In 1969, Nebraska was the first university to hire a full-time strength coach, Boyd Eppley. “We set the standard with strength and conditioning,” Ingram says. A lot of the equipment in the strength complex since then, he explains, has been designed on campus and that continues today—some of which Ingram cannot speak about just yet.
When it comes to leading these large projects that ultimately impact the student athletes’ experience, Ingram includes a focus group of student athletes. In February 2020, the gymnastics team moved into its new 42,000-square-foot home, which has training rooms, locker rooms, large gym spaces, more equipment, a hydraulic system, and offices for both the men’s and women’s teams.
“When you see the faces of those kids, when they walk into that new facility, that’s the crowning moment,” Ingram says. “After the hours of planning and working with contractors and working through the issues, that makes it all worthwhile.”
Gather ‘Round the Table
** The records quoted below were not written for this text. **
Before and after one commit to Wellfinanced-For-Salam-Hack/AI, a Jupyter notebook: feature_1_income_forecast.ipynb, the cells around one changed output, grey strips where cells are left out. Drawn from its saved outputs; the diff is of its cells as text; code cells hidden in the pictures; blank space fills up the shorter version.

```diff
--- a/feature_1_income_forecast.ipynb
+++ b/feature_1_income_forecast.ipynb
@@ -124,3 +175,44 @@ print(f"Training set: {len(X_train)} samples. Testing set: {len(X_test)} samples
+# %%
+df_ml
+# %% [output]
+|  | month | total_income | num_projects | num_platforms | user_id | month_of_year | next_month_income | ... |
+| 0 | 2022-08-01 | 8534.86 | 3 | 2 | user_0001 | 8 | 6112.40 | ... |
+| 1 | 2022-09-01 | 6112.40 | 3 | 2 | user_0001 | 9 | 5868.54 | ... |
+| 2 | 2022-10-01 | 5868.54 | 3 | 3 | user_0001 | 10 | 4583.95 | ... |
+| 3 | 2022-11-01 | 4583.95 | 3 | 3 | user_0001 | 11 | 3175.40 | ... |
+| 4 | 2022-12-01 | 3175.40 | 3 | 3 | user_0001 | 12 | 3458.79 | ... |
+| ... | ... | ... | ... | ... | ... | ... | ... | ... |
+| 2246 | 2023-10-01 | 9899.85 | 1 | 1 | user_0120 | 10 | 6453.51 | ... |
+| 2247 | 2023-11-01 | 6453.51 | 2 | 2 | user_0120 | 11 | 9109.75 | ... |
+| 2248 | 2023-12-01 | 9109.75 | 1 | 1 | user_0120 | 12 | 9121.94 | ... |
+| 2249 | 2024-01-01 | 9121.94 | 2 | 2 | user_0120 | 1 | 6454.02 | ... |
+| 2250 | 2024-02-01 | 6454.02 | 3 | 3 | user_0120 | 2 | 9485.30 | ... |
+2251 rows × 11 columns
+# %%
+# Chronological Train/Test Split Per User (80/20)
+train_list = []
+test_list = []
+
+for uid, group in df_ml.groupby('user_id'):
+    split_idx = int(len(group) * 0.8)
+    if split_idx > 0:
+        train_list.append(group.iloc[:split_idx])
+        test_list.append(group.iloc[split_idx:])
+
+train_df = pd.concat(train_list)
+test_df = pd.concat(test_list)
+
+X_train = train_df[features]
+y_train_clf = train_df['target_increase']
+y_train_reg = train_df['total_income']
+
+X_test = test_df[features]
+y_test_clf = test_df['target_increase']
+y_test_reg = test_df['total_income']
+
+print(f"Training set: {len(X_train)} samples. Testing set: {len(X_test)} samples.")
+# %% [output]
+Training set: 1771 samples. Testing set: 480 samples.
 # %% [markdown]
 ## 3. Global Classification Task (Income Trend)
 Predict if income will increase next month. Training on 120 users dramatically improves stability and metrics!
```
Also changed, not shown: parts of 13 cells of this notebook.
In 2019, Nebraska saw $1 billion of damage after heavy rainfall and rapid snowmelt caused catastrophic flooding across the Missouri River Basin. As an amateur woodworker, John Ingram saw an opportunity to make dinner tables for flood victims after conversations over Easter dinner.
“As I was reflecting, I just came up with the idea,” Ingram explains. “I’ve got wood. I’ve got some talent. Maybe I can inspire other woodworkers, and we can make dining tables for flood victims.”
So he created the Reclaim, Rebuild, Restore Project to help flood-stricken families, partnering with Habitat for Humanity in Omaha and Nebraska Innovation Studio to not only make the tables but also deliver to families as they moved back into their homes.